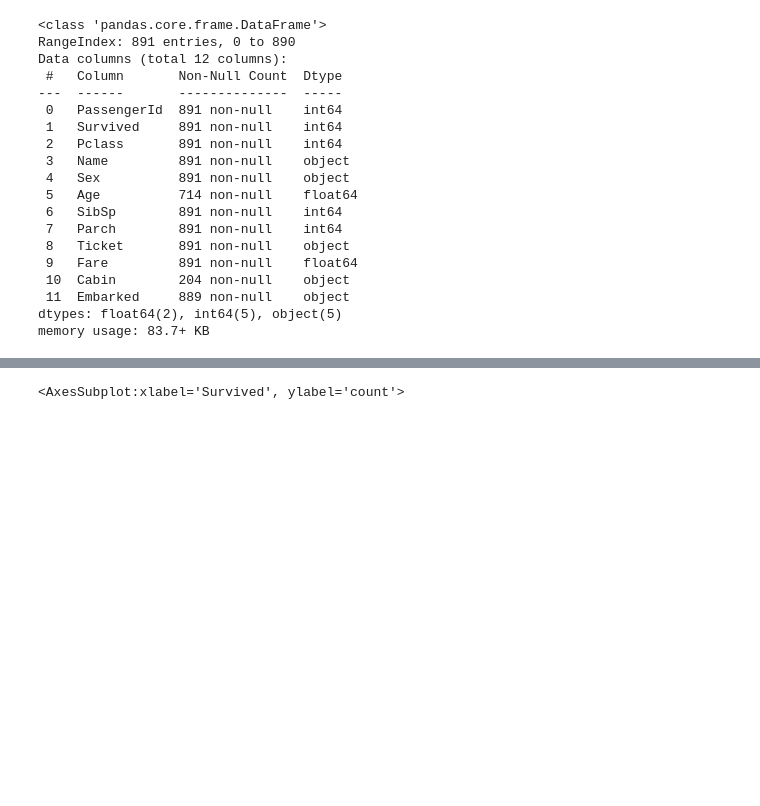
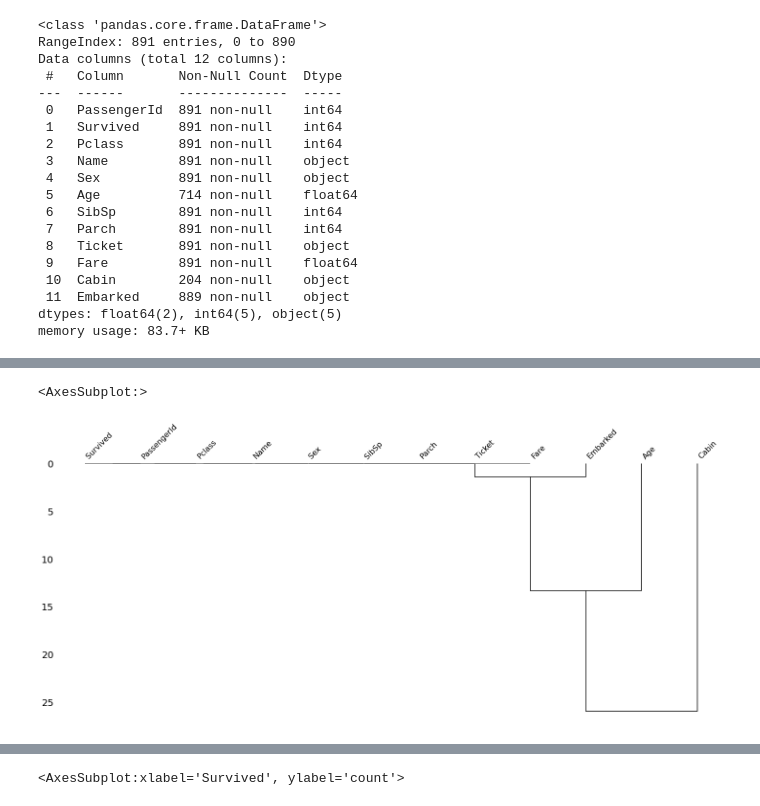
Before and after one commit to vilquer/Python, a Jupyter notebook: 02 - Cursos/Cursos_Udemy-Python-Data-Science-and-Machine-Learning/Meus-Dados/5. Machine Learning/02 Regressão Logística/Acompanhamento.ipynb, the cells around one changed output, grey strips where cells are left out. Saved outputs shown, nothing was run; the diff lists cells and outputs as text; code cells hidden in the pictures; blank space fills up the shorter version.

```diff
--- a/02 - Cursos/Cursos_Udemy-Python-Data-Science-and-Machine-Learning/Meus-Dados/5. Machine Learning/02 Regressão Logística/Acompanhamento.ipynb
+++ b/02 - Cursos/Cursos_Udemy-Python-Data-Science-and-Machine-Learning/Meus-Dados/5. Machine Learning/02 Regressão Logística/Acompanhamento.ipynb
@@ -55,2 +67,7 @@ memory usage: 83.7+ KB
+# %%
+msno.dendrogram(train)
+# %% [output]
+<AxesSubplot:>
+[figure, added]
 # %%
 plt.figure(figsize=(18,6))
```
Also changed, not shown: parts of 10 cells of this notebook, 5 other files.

# # # # #

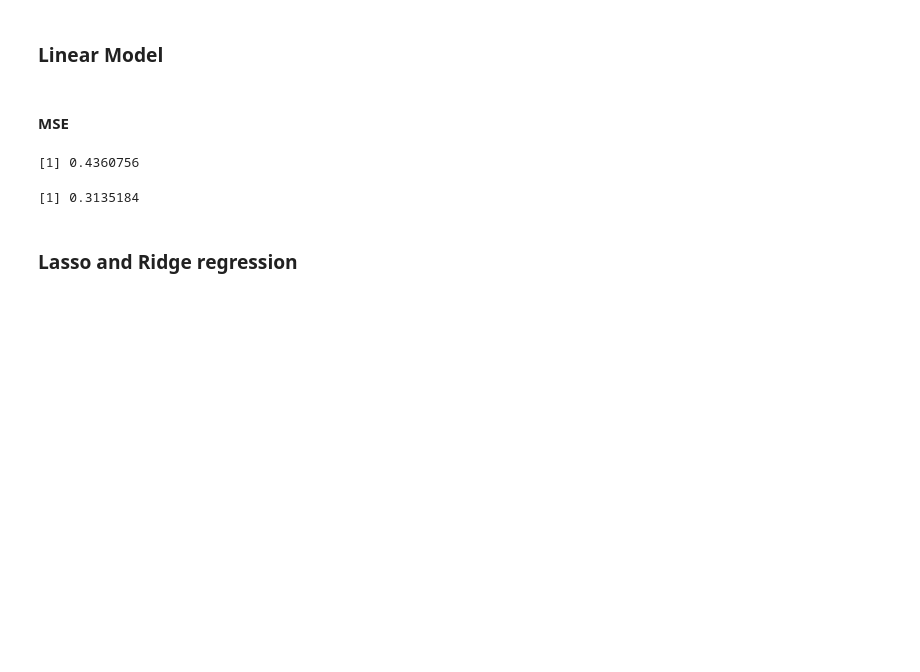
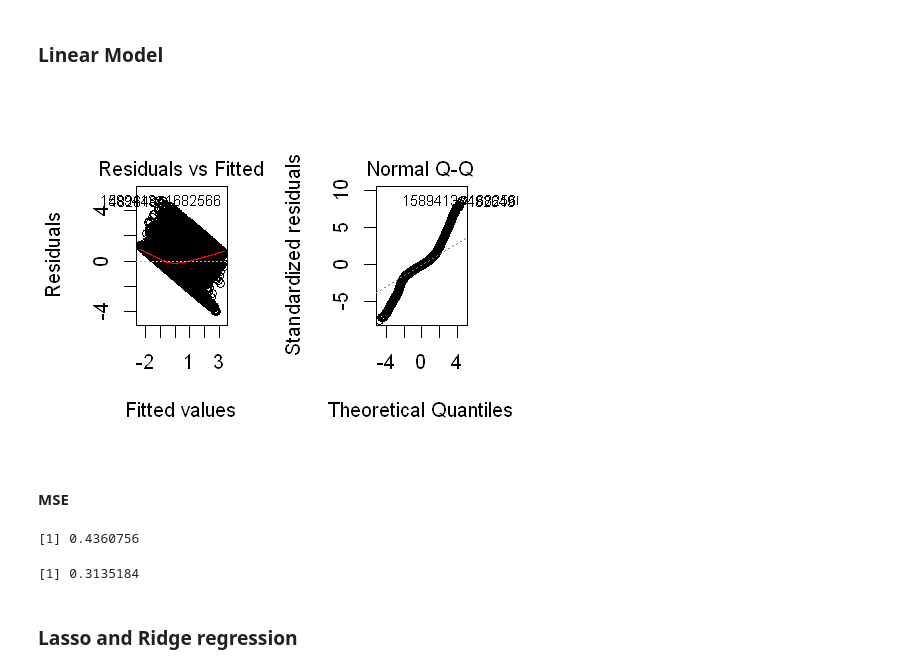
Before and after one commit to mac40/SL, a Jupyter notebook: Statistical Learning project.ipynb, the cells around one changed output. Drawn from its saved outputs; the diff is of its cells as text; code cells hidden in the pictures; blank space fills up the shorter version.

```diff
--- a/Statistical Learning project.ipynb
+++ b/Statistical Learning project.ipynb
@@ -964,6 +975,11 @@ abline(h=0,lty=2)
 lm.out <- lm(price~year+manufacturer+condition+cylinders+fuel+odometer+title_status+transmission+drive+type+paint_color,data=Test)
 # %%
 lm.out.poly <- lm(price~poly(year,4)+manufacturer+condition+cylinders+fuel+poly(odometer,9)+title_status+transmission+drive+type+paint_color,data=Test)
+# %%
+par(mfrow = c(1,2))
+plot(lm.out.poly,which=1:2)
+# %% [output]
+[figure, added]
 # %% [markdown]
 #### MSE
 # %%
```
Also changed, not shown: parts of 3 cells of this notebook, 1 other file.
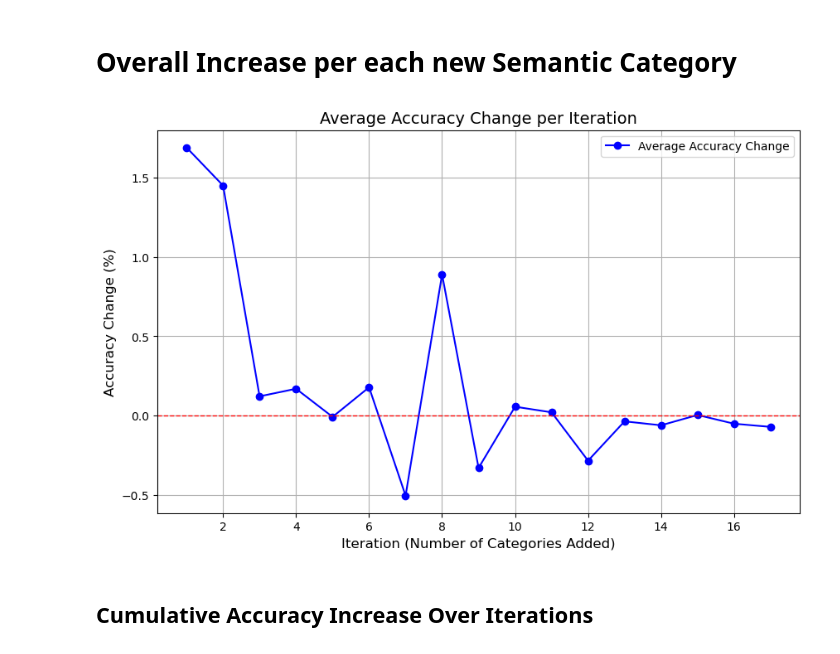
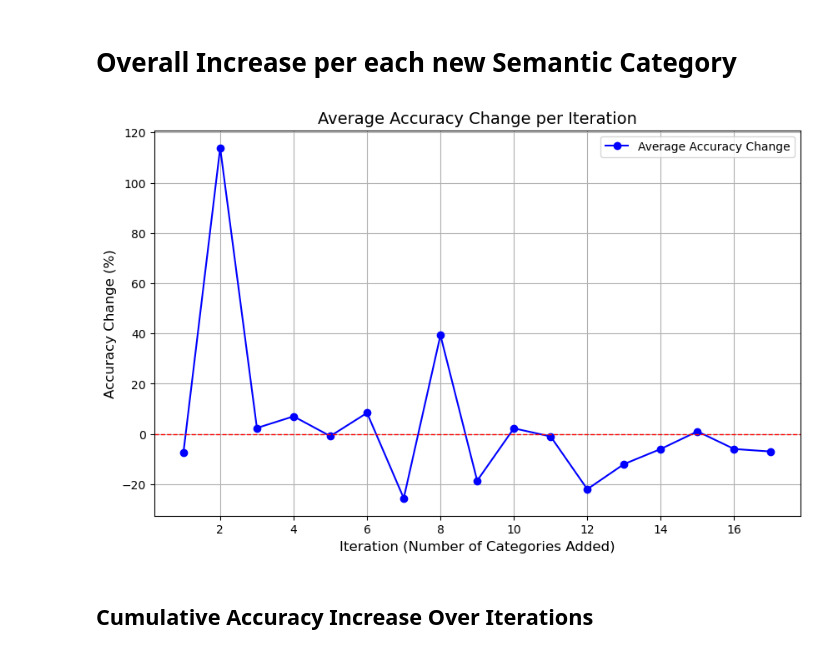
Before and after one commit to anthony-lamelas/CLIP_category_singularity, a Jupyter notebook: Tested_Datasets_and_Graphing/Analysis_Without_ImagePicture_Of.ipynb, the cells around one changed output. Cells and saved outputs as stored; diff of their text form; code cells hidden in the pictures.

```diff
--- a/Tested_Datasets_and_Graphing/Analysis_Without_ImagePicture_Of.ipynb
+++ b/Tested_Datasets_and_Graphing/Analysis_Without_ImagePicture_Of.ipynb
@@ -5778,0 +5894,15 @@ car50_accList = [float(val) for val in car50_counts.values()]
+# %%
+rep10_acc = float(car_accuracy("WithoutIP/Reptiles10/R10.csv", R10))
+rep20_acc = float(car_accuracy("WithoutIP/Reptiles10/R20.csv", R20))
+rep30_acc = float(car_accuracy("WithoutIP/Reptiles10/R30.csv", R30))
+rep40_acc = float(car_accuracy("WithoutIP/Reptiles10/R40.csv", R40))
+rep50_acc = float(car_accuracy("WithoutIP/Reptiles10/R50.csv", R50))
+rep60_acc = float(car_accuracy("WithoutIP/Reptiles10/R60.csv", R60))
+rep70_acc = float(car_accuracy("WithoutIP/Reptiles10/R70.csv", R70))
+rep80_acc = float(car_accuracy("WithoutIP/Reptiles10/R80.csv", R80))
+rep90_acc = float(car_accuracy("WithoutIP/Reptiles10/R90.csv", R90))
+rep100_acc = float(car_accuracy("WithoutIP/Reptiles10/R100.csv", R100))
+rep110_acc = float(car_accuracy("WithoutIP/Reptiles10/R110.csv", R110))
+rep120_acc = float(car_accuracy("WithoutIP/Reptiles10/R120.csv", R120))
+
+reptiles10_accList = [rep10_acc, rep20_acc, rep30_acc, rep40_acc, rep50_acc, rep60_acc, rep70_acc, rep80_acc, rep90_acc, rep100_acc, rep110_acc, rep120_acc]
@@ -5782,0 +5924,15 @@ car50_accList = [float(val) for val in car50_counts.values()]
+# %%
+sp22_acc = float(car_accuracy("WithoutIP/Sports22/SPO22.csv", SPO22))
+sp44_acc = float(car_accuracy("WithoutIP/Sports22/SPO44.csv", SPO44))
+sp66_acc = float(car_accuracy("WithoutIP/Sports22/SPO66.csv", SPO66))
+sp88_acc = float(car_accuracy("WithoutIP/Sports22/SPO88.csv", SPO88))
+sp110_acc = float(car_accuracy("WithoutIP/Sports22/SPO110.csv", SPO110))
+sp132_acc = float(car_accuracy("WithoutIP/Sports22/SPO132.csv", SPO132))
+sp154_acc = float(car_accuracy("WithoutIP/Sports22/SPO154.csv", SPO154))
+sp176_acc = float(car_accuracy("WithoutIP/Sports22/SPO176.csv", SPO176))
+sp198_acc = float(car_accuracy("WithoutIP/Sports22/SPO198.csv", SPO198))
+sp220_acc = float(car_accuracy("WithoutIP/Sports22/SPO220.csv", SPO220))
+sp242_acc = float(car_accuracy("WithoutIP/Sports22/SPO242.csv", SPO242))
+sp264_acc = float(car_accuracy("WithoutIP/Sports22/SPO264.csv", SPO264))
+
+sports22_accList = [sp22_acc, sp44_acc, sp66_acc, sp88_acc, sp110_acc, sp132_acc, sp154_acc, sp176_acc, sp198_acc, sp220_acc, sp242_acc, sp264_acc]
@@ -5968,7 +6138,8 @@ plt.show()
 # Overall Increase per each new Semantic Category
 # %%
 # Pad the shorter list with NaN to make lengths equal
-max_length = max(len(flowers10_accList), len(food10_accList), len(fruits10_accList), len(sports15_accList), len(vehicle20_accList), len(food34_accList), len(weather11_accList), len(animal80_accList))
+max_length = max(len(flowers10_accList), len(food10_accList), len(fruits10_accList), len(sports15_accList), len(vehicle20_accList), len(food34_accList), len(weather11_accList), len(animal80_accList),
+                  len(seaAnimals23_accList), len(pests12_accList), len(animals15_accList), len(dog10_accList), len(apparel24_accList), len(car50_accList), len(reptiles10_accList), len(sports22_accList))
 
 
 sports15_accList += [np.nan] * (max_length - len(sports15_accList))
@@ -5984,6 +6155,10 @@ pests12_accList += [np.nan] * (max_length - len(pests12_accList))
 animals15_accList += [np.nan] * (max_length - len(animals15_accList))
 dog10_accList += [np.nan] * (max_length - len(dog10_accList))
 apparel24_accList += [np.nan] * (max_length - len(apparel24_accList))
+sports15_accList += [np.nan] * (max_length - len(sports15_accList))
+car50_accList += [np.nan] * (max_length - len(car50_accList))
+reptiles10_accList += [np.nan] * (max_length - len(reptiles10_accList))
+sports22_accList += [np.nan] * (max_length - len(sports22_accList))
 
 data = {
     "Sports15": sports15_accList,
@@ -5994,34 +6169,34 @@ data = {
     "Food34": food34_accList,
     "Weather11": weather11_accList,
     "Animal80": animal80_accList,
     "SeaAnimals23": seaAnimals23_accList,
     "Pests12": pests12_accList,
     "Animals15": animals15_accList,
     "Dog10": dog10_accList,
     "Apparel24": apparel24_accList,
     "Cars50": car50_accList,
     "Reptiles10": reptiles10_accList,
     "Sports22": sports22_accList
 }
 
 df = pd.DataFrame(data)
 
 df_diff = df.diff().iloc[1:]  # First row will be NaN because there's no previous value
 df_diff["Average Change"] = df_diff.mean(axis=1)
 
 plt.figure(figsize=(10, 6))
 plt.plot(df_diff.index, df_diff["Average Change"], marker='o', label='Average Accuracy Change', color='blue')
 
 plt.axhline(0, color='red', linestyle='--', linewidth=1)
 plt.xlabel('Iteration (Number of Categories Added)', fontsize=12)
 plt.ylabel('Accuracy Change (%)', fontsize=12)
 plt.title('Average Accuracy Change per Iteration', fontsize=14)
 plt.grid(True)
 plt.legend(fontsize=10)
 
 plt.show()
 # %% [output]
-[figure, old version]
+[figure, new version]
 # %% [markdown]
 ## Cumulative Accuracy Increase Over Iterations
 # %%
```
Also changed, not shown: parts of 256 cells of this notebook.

# # # # #

=== What to work on ===
Whatever else the listing above holds, retype exactly only the lines from the one containing "Before and after one commit to vilquer/Python, a" to the one containing "Also changed, not shown: parts of 10", both ends kept.

=== Answer to the exercise ===
Before and after one commit to vilquer/Python, a Jupyter notebook: 02 - Cursos/Cursos_Udemy-Python-Data-Science-and-Machine-Learning/Meus-Dados/5. Machine Learning/02 Regressão Logística/Acompanhamento.ipynb, the cells around one changed output, grey strips where cells are left out. Saved outputs shown, nothing was run; the diff lists cells and outputs as text; code cells hidden in the pictures; blank space fills up the shorter version.

```diff
--- a/02 - Cursos/Cursos_Udemy-Python-Data-Science-and-Machine-Learning/Meus-Dados/5. Machine Learning/02 Regressão Logística/Acompanhamento.ipynb
+++ b/02 - Cursos/Cursos_Udemy-Python-Data-Science-and-Machine-Learning/Meus-Dados/5. Machine Learning/02 Regressão Logística/Acompanhamento.ipynb
@@ -55,2 +67,7 @@ memory usage: 83.7+ KB
+# %%
+msno.dendrogram(train)
+# %% [output]
+<AxesSubplot:>
+[figure, added]
 # %%
 plt.figure(figsize=(18,6))
```
Also changed, not shown: parts of 10 cells of this notebook, 5 other files.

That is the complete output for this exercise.